**PROBLEM DETAILS**
Copy out each line of the data that contains "figsize".

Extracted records

=== Section Start ===

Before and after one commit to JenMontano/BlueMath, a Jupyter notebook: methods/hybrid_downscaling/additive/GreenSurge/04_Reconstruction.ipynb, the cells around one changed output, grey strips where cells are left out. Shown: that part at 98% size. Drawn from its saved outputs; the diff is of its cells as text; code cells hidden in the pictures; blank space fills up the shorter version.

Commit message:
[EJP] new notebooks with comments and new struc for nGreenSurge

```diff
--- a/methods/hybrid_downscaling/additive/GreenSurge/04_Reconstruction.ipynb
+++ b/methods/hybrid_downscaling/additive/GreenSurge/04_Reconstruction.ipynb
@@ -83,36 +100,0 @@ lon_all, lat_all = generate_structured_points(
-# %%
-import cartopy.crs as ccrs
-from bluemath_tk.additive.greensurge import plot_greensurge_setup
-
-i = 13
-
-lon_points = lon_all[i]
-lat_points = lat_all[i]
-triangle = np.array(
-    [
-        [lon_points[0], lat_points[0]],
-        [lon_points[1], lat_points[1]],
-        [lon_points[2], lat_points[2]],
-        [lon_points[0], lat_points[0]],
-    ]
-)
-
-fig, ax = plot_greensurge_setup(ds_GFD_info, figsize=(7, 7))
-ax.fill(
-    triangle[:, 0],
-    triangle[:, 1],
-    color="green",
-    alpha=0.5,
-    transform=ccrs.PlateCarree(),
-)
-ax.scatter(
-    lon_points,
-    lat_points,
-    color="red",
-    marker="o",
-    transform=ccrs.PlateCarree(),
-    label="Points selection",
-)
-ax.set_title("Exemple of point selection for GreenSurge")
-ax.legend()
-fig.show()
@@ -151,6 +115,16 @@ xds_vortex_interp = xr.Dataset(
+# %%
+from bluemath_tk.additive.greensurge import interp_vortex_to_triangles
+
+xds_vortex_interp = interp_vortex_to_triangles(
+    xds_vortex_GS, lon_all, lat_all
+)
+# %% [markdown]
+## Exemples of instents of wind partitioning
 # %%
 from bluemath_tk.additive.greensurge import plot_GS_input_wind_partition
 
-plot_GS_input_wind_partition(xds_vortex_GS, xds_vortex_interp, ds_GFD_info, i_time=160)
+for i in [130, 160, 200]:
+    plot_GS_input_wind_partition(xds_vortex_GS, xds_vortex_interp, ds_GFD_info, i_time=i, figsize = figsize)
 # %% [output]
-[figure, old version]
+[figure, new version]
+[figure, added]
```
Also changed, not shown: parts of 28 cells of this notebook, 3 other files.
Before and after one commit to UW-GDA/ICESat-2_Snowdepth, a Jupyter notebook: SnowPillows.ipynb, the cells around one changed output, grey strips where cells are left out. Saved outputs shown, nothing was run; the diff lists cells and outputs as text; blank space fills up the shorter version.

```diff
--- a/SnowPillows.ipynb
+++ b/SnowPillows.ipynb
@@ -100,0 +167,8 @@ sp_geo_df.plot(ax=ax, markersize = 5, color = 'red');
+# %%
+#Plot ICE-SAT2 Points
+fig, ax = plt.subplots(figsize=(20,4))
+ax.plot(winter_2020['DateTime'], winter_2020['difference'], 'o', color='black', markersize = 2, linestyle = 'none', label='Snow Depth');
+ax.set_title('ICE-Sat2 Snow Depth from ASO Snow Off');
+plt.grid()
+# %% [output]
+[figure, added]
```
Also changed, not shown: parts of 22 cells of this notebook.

=== Section End ===

**RESPONSE**
-fig, ax = plot_greensurge_setup(ds_GFD_info, figsize=(7, 7))
+    plot_GS_input_wind_partition(xds_vortex_GS, xds_vortex_interp, ds_GFD_info, i_time=i, figsize = figsize)
+fig, ax = plt.subplots(figsize=(20,4))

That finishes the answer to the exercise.